He said that after a three-year cycle of difficult “post-[Russian] embargo” seasons, the 2017/18 season ended prematurely as frosts last year had severely impacted production.
“This is an absolutely unheard-of situation – I can’t remember it ever happening in the past,” director Gerhard Dichgans said.
“During these last few months there has been a shortage of European apples, and it appears that even the volumes of product imported from the Southern Hemisphere – in the specific case of Royal Gala – will only be able to cover demand up until the third week in August.”
“Even if the new European apple harvest looks like being abundant, it will find plenty of potential demand and an empty market, ready and waiting to consume the first fresh apples, which are now coming through.”
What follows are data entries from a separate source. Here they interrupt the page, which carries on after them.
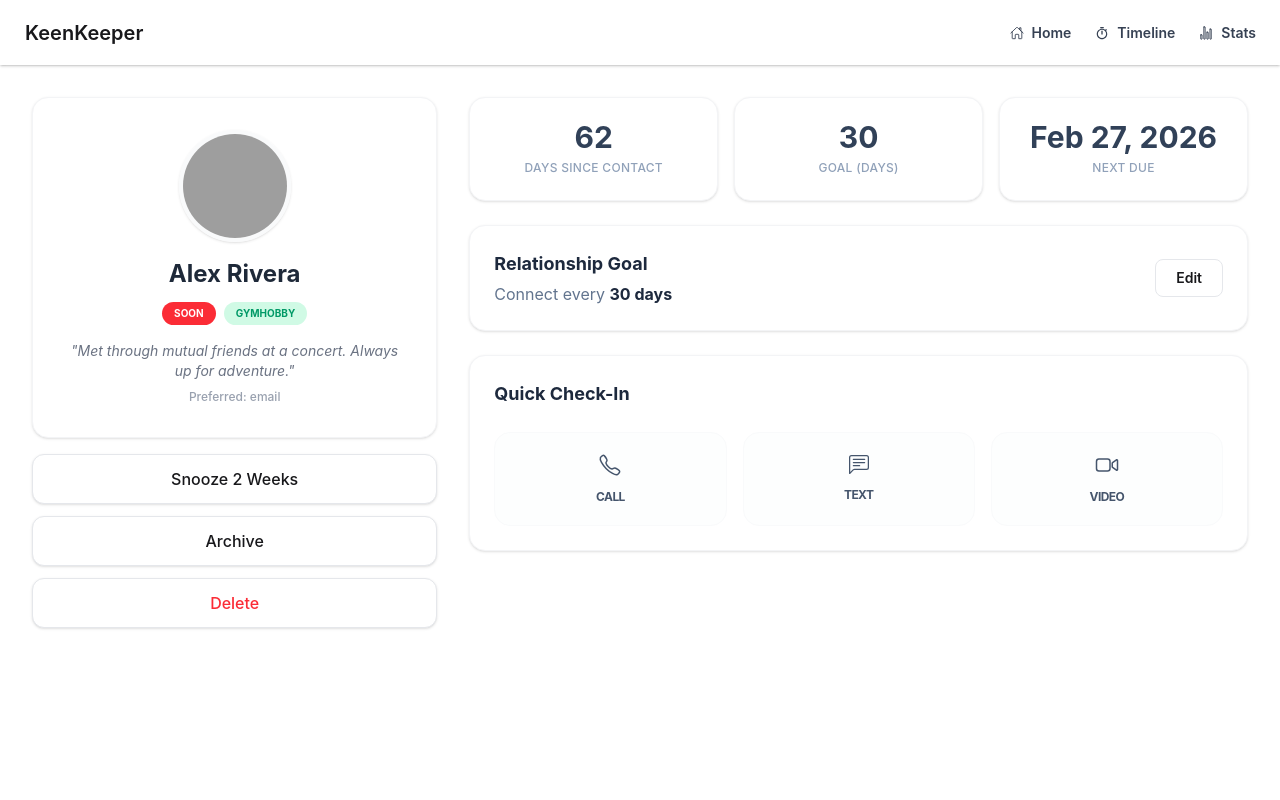
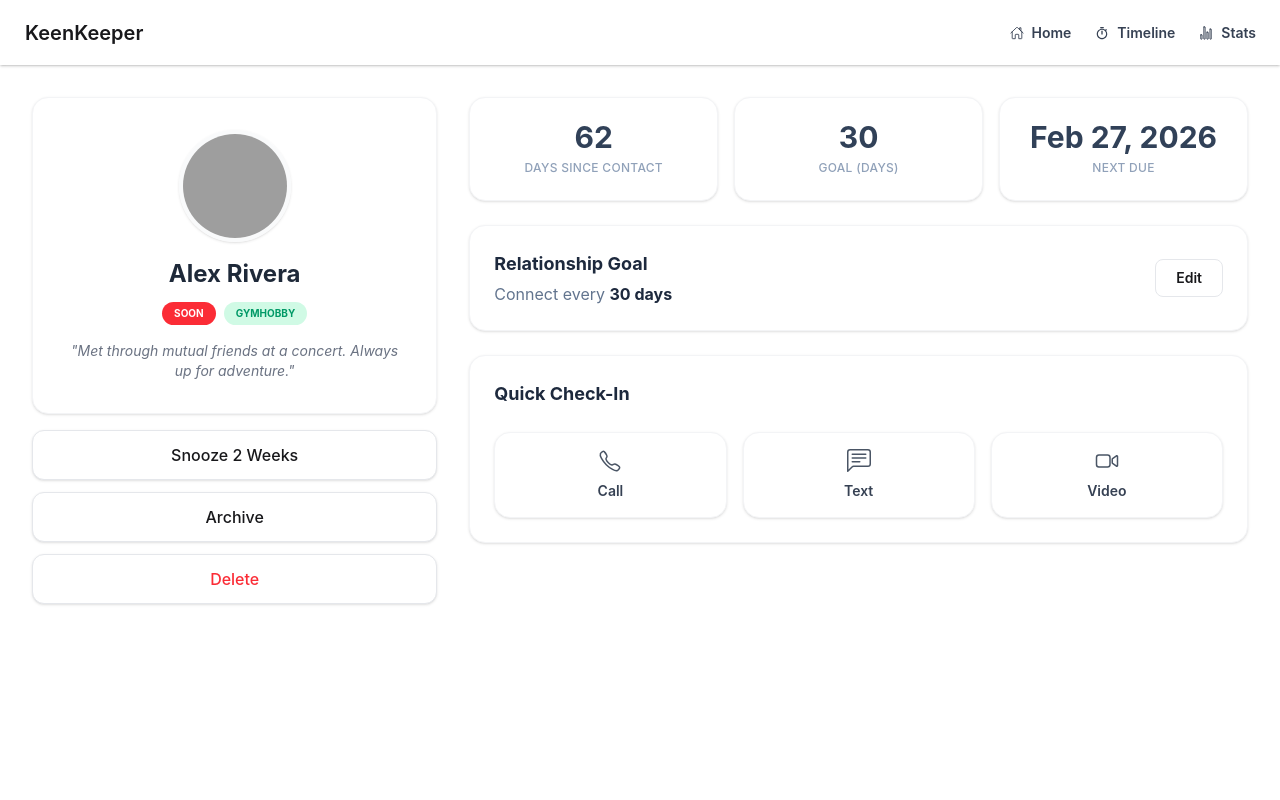
Before and after one commit to Sabbirbd912/A7-Kin-Keeper, a React (Vite) app: page /friends/1 in a window 1280 px wide. Shown: the top 800 px of the page. Built offline with nearby package versions, Linux system fonts and the light colour scheme; grey boxes are pictures that could not be loaded.

Commit message:
timeline is working

```diff
--- a/package.json
+++ b/package.json
@@ -15,6 +15,7 @@
     "react-dom": "^19.2.4",
     "react-icons": "^5.6.0",
     "react-router": "^7.14.1",
+    "react-toastify": "^11.0.5",
     "tailwindcss": "^4.2.2"
   },
   "devDependencies": {
--- /dev/null
+++ b/src/context/CalledFriendProvider.jsx
@@ -0,0 +1,22 @@
+import React, { createContext, useState } from 'react';
+
+
+export const CalledFriendContext=createContext();
+
+const CalledFriendProvider = ({ children }) => {
+
+      const [call, setCall] = useState([]);
+
+    const data={
+        call,
+        setCall,
+    }
+
+    return (
+        <CalledFriendContext.Provider value={data}>
+            {children}
+        </CalledFriendContext.Provider>
+    );
+};
+
+export default CalledFriendProvider;
--- a/src/layout/RootLayout.jsx
+++ b/src/layout/RootLayout.jsx
@@ -2,6 +2,7 @@ import React from 'react';
 import { Outlet } from 'react-router';
 import Navbar from '../comonents/shared/Navbar';
 import Footer from '../comonents/shared/Footer';
+import { ToastContainer } from 'react-toastify';
 
 const RootLayout = () => {
     return (
@@ -9,6 +10,8 @@ const RootLayout = () => {
            <Navbar />
             <Outlet />
            <Footer />
+
+           <ToastContainer />
         </div>
     );
 };
--- a/src/pages/friendetails/Friendetails.jsx
+++ b/src/pages/friendetails/Friendetails.jsx
@@ -2,6 +2,10 @@ import { useParams } from "react-router";
 import useFriendsData from "../../hooks/useFriendsData";
 import { IoCallOutline, IoVideocamOutline } from "react-icons/io5";
 import { BsChatLeftText } from "react-icons/bs";
+// import { useContext, useState } from "react";
+import { CalledFriendContext } from "../../context/CalledFriendProvider";
+import { useContext } from "react";
+import { toast } from "react-toastify";
 
 const Friendetails = () => {
   const { id } = useParams();
@@ -9,12 +13,34 @@ const Friendetails = () => {
 
   const expectedFriend = friends?.find((friend) => String(friend.id) === id);
 
+  // const [call, setCall] = useState([]);
+
+  const {call, setCall}=useContext(CalledFriendContext);
+
   if (loading) {
-    return <div className="flex justify-center items-center h-screen">Loading...</div>;
+    return (
+      <div className="flex justify-center items-center h-screen">
+        Loading...
+      </div>
+    );
   }
 
+const handleAction = (type) => {
+  const interactionData = {
+    ...expectedFriend,
+    interactionType: type,
+    timestamp: new Date().toLocaleDateString('en-US', {
+      month: 'long',
+      day: 'numeric',
+      year: 'numeric'
+    })
+  };
+  setCall([...call, interactionData]);
+  toast(`Clicked ${type}`);
+};
+  console.log(expectedFriend);
+
   return (
-
     <div className="container mx-auto p-4 md:p-8 flex flex-col lg:flex-row justify-center items-start gap-8 min-h-screen">
       <div className="w-full lg:w-1/3 space-y-4">
         <div className="bg-white p-8 rounded-2xl shadow-sm border border-gray-100 flex flex-col items-center text-center">
@@ -26,7 +52,9 @@ const Friendetails = () => {
             />
           </div>
 
-          <h3 className="text-2xl font-bold text-gray-800 mt-4">{expectedFriend?.name}</h3>
+          <h3 className="text-2xl font-bold text-gray-800 mt-4">
+            {expectedFriend?.name}
+          </h3>
 
           <div className="flex gap-2 mt-3">
             <span className="px-3 py-1 bg-red-500 text-white text-[10px] font-bold rounded-full uppercase">
@@ -39,9 +67,6 @@ const Friendetails = () => {
 
           <p className="text-gray-500 italic mt-4 text-sm">
             "{expectedFriend?.bio || "Former colleague, great mentor"}"
-          </p>
-          <p className="text-xs text-gray-400 mt-2 font-medium">
-            Preferred: {expectedFriend?.preferred || "email"}
           </p>
         </div>
 
@@ -59,7 +84,6 @@ const Friendetails = () => {
       </div>
 
       <div className="w-full lg:flex-1 space-y-6">
-
         <div className="grid grid-cols-1 sm:grid-cols-3 gap-4">
           <StatCard value="62" label="Days Since Contact" />
           <StatCard value="30" label="Goal (Days)" />
@@ -68,9 +92,12 @@ const Friendetails = () => {
 
         <div className="bg-white p-6 rounded-2xl shadow-sm border border-gray-100 flex justify-between items-center group">
           <div>
-            <h2 className="text-lg font-bold text-slate-800">Relationship Goal</h2>
+            <h2 className="text-lg font-bold text-slate-800">
+              Relationship Goal
+            </h2>
             <p className="text-slate-500 mt-1">
-              Connect every <span className="font-bold text-slate-800">30 days</span>
+              Connect every{" "}
+              <span className="font-bold text-slate-800">30 days</span>
             </p>
           </div>
           <button className="px-5 py-2 border border-gray-200 rounded-lg text-sm font-semibold hover:bg-gray-50 transition">
@@ -79,11 +106,33 @@ const Friendetails = () => {
         </div>
 
         <div className="bg-white p-6 rounded-2xl shadow-sm border border-gray-100">
-          <h2 className="text-lg font-bold text-slate-800 mb-6">Quick Check-In</h2>
+          <h2 className="text-lg font-bold text-slate-800 mb-6">
+            Quick Check-In
+          </h2>
           <div className="grid grid-cols-3 gap-4">
-            <CheckInButton icon={<IoCallOutline size={24} />} label="Call" />
-            <CheckInButton icon={<BsChatLeftText size={20} />} label="Text" />
-            <CheckInButton icon={<IoVideocamOutline size={24} />} label="Video" />
+            <button
+              onClick={() => handleAction('Call')}
+              className="flex flex-col items-center justify-center gap-2 p-4 border border-gray-100 bg-white rounded-2xl transition-all duration-200 hover:bg-gray-50 hover:border-gray-200 active:scale-95 active:bg-gray-100 shadow-sm group"
+            >
+              <span className="text-gray-600 group-hover:text-blue-600 transition-colors">
+                <IoCallOutline size={24} />
+              </span>
+              <span className="text-sm font-semibold text-gray-700">Call</span>
+            </button>
+
+            <button onClick={() => handleAction('Text')} className="flex flex-col items-center justify-center gap-2 p-4 border border-gray-100 bg-white rounded-2xl transition-all duration-200 hover:bg-gray-50 hover:border-gray-200 active:scale-95 active:bg-gray-100 shadow-sm group">
+              <span className="text-gray-600 group-hover:text-blue-600 transition-colors">
+                <BsChatLeftText size={24} />
+              </span>
+              <span className="text-sm font-semibold text-gray-700">Text</span>
+            </button>
+
+            <button onClick={() => handleAction('Video')} className="flex flex-col items-center justify-center gap-2 p-4 border border-gray-100 bg-white rounded-2xl transition-all duration-200 hover:bg-gray-50 hover:border-gray-200 active:scale-95 active:bg-gray-100 shadow-sm group">
+              <span className="text-gray-600 group-hover:text-blue-600 transition-colors">
+                <IoVideocamOutline size={24} />
+              </span>
+              <span className="text-sm font-semibold text-gray-700">Video</span>
+            </button>
           </div>
         </div>
       </div>
@@ -94,7 +143,9 @@ const Friendetails = () => {
 const StatCard = ({ value, label }) => (
   <div className="bg-white p-6 rounded-2xl shadow-sm border border-gray-100 text-center hover:border-blue-100 transition">
     <h2 className="text-3xl font-bold text-slate-700 leading-none">{value}</h2>
-    <p className="text-xs text-slate-400 mt-2 font-medium uppercase tracking-wide">{label}</p>
+    <p className="text-xs text-slate-400 mt-2 font-medium uppercase tracking-wide">
+      {label}
+    </p>
   </div>
 );
 
@@ -103,7 +154,9 @@ const CheckInButton = ({ icon, label }) => (
     <div className="text-slate-600 group-hover:text-blue-500 transition-colors">
       {icon}
     </div>
-    <span className="text-xs font-bold text-slate-600 uppercase tracking-tighter">{label}</span>
+    <span className="text-xs font-bold text-slate-600 uppercase tracking-tighter">
+      {label}
+    </span>
   </button>
 );
 
--- /dev/null
+++ b/src/pages/timeline/Timelinepage.jsx
@@ -0,0 +1,57 @@
+import React, { useContext } from "react";
+import { CalledFriendContext } from "../../context/CalledFriendProvider";
+import { IoCallOutline, IoVideocamOutline } from "react-icons/io5";
+import { BsChatLeftText } from "react-icons/bs";
+
+const Timelinepage = () => {
+  const { call } = useContext(CalledFriendContext);
+
+  const getIcon = (type) => {
+    switch (type) {
+      case "Call":
+        return <span className="text-yellow-500 text-2xl"><IoCallOutline /></span>;
+      case "Text":
+        return <BsChatLeftText className="text-gray-400" size={24} />;
+      case "Video":
+        return <IoVideocamOutline className="text-gray-500" size={24} />;
+      default:
+        return null;
+    }
+  };
+
+  return (
+    <div className="container mx-auto p-6 max-w-4xl">
+      <h2 className="text-4xl font-bold text-slate-800 mb-8">Timeline</h2>
+
+      <div className="flex flex-col gap-4">
+        {call.length === 0 ? (
+          <p className="text-gray-500 italic">No interactions yet.</p>
+        ) : (
+          call.map((item, index) => (
+            <div
+              key={index}
+              className="flex items-center gap-4 bg-white p-5 rounded-xl border border-gray-100 shadow-sm hover:shadow-md transition-shadow"
+            >
+              <div className="w-12 flex justify-center">
+                {getIcon(item.interactionType)}
+              </div>
+
+              <div>
+                <p className="text-gray-800">
+                  <span className="text-gray-500 ml-1 font-medium">
+                    {item.interactionType} with {item.name}
+                  </span>
+                </p>
+                <p className="text-gray-400 text-sm font-medium mt-1">
+                  {item.timestamp}
+                </p>
+              </div>
+            </div>
+          ))
+        )}
+      </div>
+    </div>
+  );
+};
+
+export default Timelinepage;
--- a/src/pages/timelinepage/Timelinepage.jsx
+++ /dev/null
@@ -1,11 +0,0 @@
-import React from 'react';
-
-const Timelinepage = () => {
-    return (
-        <div>
-            <h2>Timeline Page</h2>
-        </div>
-    );
-};
-
-export default Timelinepage;
--- a/src/router/routes.jsx
+++ b/src/router/routes.jsx
@@ -1,7 +1,8 @@
 import Friendetails from "../pages/friendetails/Friendetails";
 import HomePage from "../pages/hompage/Homepage";
+import Timelinepage from "../pages/timeline/Timelinepage";
 import Statspage from "../pages/StatsPage/StatsPage";
-import Timelinepage from "../pages/Timelinepage/Timelinepage";
+
 import { createBrowserRouter } from "react-router";
 import RootLayout from "../layout/RootLayout";
 
@@ -11,8 +12,8 @@ export const router = createBrowserRouter([
     element: <RootLayout />,
     children: [
       {index: true, element: <HomePage />},
+      {path: "/stats", element: <Statspage  />},
       {path: "/timeline", element: <Timelinepage />},
-      {path: "/stats", element: <Statspage  />},
       {path: "/friends/:id", element: <Friendetails />},
     ],
     errorElement: <h1>Not Found</h1>,
```
Also changed, not shown: src/main.jsx (+11 -10 lines), 1 other file (tests, documents, lock files or other folders).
This year production has returned to normal, with 12 million metric tons (MT) estimated to be harvested across the continent.
However, VOG said there are some doubts as to the real size of the crop in Poland, which alone accounts for over one-third of the European crop but where less than 50% is for the fresh market.
There is also uncertainty regarding quality and sizes, as a direct consequence of the prolonged drought in the northern and eastern European growing areas in the spring and summer months, according to VOG.
In spite of this large question-mark over the coming market equilibrium, Director Gerhard Dichgans is still optimistic.
“Last season taught us an important lesson, which we must not forget: even though retail prices were sky-high in all European markets, volume consumption held up well throughout the central months of the season,” he said.
“This gives me confidence for the new season, too: if prices drop back to ‘normal’ levels, consumption may really take off, provided it is supported by impeccable product quality.”
More balanced season
The Italian consortium dispatched the first trucks immediately after the mid-August holiday, and Dichgans said he is expecting “a very lively start to the campaign, since we are facing an empty market, with no carry-over of apples from the old crop and very few overseas apples.”
“The initial price quotations reflect those of the summer market for oversea apples, but it is premature to forecast how prices will develop in the coming weeks,” he said.
“We will have to wait for the harvests to really get underway in the main growing areas: for sure, we have to forget last season’s prices, though I am not expecting prices to collapse to the levels of three or four years ago.”
He pointed out that crops in some key growing countries like France, Italy an Germany will be 5-6% below the average for 2014-16, which makes him optimistic of seeing a “much more balanced market” this season.
“The real question mark is the export potential of those markets in the Mediterranean area which absorbed the surplus product after the Russian embargo,” he said.
“The most important thing is to recover the markets we were forced to neglect last season, and guarantee our customers continuity of supply to enable them to plan a full season again.”